* What you will do *
Go through the records below and report each line with "const" in it.

Dataset extract START

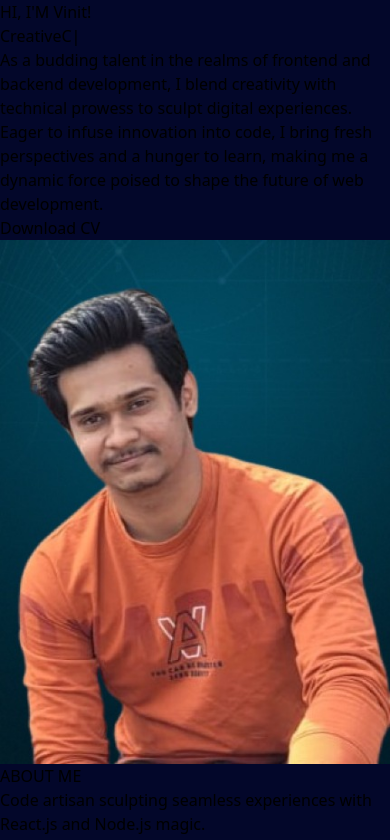
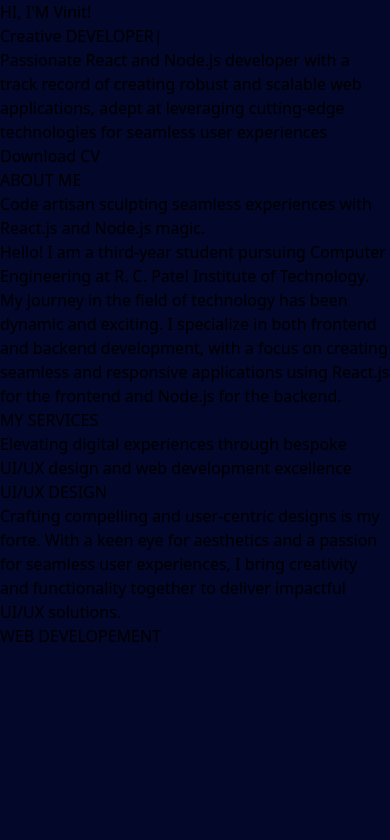
Before and after one commit to Vinit-S-Patil/Portfolio, a React (Vite) app: page / in a window 390 px wide. Shown: the top 840 px of the page. Built offline with nearby package versions, Linux system fonts and the light colour scheme.

Commit message:
home complete

```diff
--- a/src/pages/HomePage.jsx
+++ b/src/pages/HomePage.jsx
@@ -7,29 +7,41 @@ import profile1 from "../assets/profile_1.jpg"
 import { useEffect, useRef, useState } from 'react'
 
 const Homepage = () => {
+
+    const [showProfile1, setShowProfile1] = useState(true)
     const Services = [
         { "Title": "UI/UX DESIGNER", "Description": "Crafting compelling and user-centric designs is my forte. With a keen eye for aesthetics and a passion for seamless user experiences, I bring creativity and functionality together to deliver impactful UI/UX solutions." },
         { "Title": "WEB DEVELOPER", "Description": "" }
     ]
+
+
     useEffect(() => {
         document.body.style.backgroundColor = "#03072A";
+
+        const { innerWidth: width, innerHeight: height, outerWidth: outWidth } = window;
+        console.log(width, outWidth + " win resolution ")
+        if (outWidth > 500)
+            setShowProfile1(true)
+        else
+            setShowProfile1(false)
+
     }, [])
 
     const [userDetails, setUserDetails] = useState({})
     return (
         <div className='h-dvh mt-60 '>
             {/* Home ME */}
-            <div className='flex w-3/5 justify-center'>
-                <div className='w-3/5'>
-                    <div className='w-[45rem]'>
-                        <div className='ml-10 text-5xl font-medium tracking-wider text-slate-500'>
+            <div className='flex justify-center'>
+                <div className='flex w-[80%] gap-x-8'>
+                    <div className='min-w-[45rem] max-w-[45rem]'>
+                        <div className='ml-10 text-5xl tracking-wider text-slate-500' >
                             <div>HI, I'M Vinit!</div>
                             <div> Creative
                                 <ReactTyped className='text-slate-300' strings={[" DEVELOPER", " CODER"]} typeSpeed={100} loop />
                             </div>
                         </div>
                         <div className='ml-10 text-left mt-8  text-base font-medium tracking-wider text-slate-300'>
-                            As a budding talent in the realms of frontend and backend development, I blend creativity with technical prowess to sculpt digital experiences. Eager to infuse innovation into code, I bring fresh perspectives and a hunger to learn, making me a dynamic force poised to shape the future of web development.
+                            Passionate React and Node.js developer with a track record of creating robust and scalable web applications, adept at leveraging cutting-edge technologies for seamless user experiences
                         </div>
                         <div className='mt-6 ml-10'>
                             <a href={vinitResume} download={"Vinit S Patil CV"} target="_blank" rel="noopener noreferrer">
@@ -39,8 +51,11 @@ const Homepage = () => {
                         </div>
 
                     </div>
-                    <div >
-                        <img src={profile1} className='h-96 w-80' />
+                    <div className='h-96 min-w-80'>
+                        {showProfile1 ?
+                            <img src={profile1} className='h-96 w-80' />
+                            : ""
+                        }
                     </div>
                 </div>
             </div>
```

Dataset extract END

* Result of this task *
 const Homepage = () => {
+    const [showProfile1, setShowProfile1] = useState(true)
     const Services = [
+        const { innerWidth: width, innerHeight: height, outerWidth: outWidth } = window;
     const [userDetails, setUserDetails] = useState({})
@@ -39,8 +51,11 @@ const Homepage = () => {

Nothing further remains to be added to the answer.